[Brief] Would you please return the data below verbatim, without its pictures?

[Data provided]
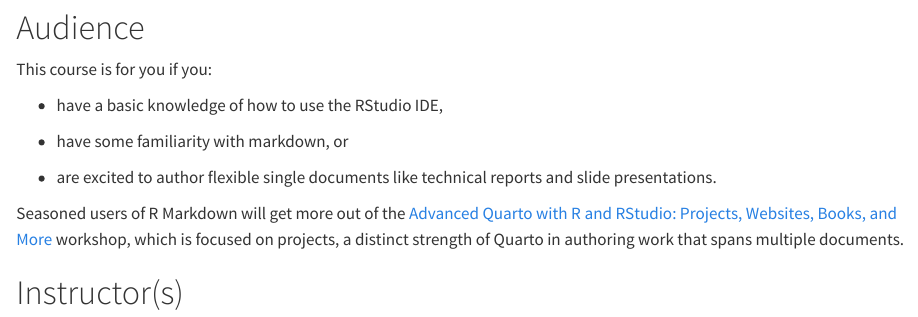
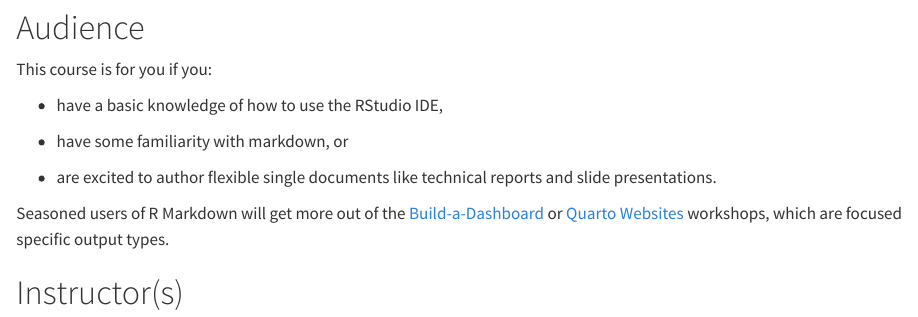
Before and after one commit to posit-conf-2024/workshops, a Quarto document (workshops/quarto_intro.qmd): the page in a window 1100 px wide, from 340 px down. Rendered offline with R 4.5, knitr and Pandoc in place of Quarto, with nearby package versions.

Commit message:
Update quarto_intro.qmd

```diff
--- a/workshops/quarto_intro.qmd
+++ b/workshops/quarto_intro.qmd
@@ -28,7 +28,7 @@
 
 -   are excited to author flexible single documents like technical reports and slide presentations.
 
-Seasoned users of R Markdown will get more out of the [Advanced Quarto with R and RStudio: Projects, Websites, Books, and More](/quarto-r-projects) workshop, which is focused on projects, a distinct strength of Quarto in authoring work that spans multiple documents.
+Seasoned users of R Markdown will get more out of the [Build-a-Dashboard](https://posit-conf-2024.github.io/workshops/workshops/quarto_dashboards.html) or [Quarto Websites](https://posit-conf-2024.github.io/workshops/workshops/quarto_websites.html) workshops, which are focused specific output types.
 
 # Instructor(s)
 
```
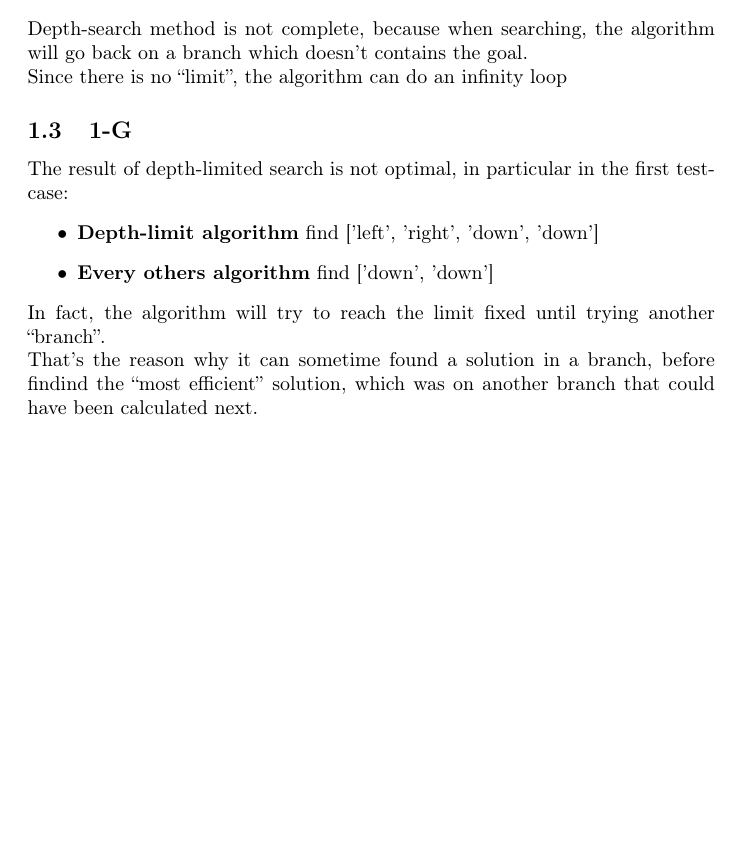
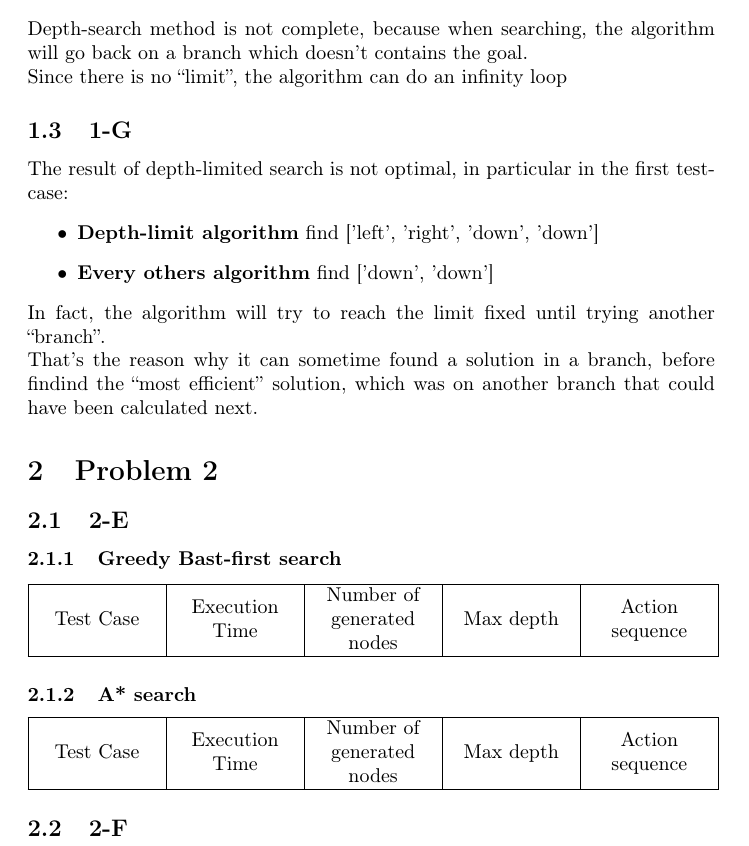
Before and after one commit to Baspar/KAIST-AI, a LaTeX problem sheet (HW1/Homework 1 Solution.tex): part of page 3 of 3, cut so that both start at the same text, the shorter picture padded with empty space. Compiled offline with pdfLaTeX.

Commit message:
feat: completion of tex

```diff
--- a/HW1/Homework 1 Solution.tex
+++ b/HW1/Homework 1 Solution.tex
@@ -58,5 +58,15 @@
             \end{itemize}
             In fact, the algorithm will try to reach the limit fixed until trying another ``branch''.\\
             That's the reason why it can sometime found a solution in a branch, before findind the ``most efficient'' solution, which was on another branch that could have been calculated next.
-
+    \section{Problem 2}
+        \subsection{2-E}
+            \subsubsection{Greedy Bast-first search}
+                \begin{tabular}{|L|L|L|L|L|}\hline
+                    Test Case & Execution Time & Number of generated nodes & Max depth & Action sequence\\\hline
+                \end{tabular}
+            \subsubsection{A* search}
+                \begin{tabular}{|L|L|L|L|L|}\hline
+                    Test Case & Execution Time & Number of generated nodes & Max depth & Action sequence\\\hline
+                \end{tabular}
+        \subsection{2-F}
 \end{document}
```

[Result for this task]
Before and after one commit to posit-conf-2024/workshops, a Quarto document (workshops/quarto_intro.qmd): the page in a window 1100 px wide, from 340 px down. Rendered offline with R 4.5, knitr and Pandoc in place of Quarto, with nearby package versions.

Commit message:
Update quarto_intro.qmd

```diff
--- a/workshops/quarto_intro.qmd
+++ b/workshops/quarto_intro.qmd
@@ -28,7 +28,7 @@
 
 -   are excited to author flexible single documents like technical reports and slide presentations.
 
-Seasoned users of R Markdown will get more out of the [Advanced Quarto with R and RStudio: Projects, Websites, Books, and More](/quarto-r-projects) workshop, which is focused on projects, a distinct strength of Quarto in authoring work that spans multiple documents.
+Seasoned users of R Markdown will get more out of the [Build-a-Dashboard](https://posit-conf-2024.github.io/workshops/workshops/quarto_dashboards.html) or [Quarto Websites](https://posit-conf-2024.github.io/workshops/workshops/quarto_websites.html) workshops, which are focused specific output types.
 
 # Instructor(s)
 
```
Before and after one commit to Baspar/KAIST-AI, a LaTeX problem sheet (HW1/Homework 1 Solution.tex): part of page 3 of 3, cut so that both start at the same text, the shorter picture padded with empty space. Compiled offline with pdfLaTeX.

Commit message:
feat: completion of tex

```diff
--- a/HW1/Homework 1 Solution.tex
+++ b/HW1/Homework 1 Solution.tex
@@ -58,5 +58,15 @@
             \end{itemize}
             In fact, the algorithm will try to reach the limit fixed until trying another ``branch''.\\
             That's the reason why it can sometime found a solution in a branch, before findind the ``most efficient'' solution, which was on another branch that could have been calculated next.
-
+    \section{Problem 2}
+        \subsection{2-E}
+            \subsubsection{Greedy Bast-first search}
+                \begin{tabular}{|L|L|L|L|L|}\hline
+                    Test Case & Execution Time & Number of generated nodes & Max depth & Action sequence\\\hline
+                \end{tabular}
+            \subsubsection{A* search}
+                \begin{tabular}{|L|L|L|L|L|}\hline
+                    Test Case & Execution Time & Number of generated nodes & Max depth & Action sequence\\\hline
+                \end{tabular}
+        \subsection{2-F}
 \end{document}
```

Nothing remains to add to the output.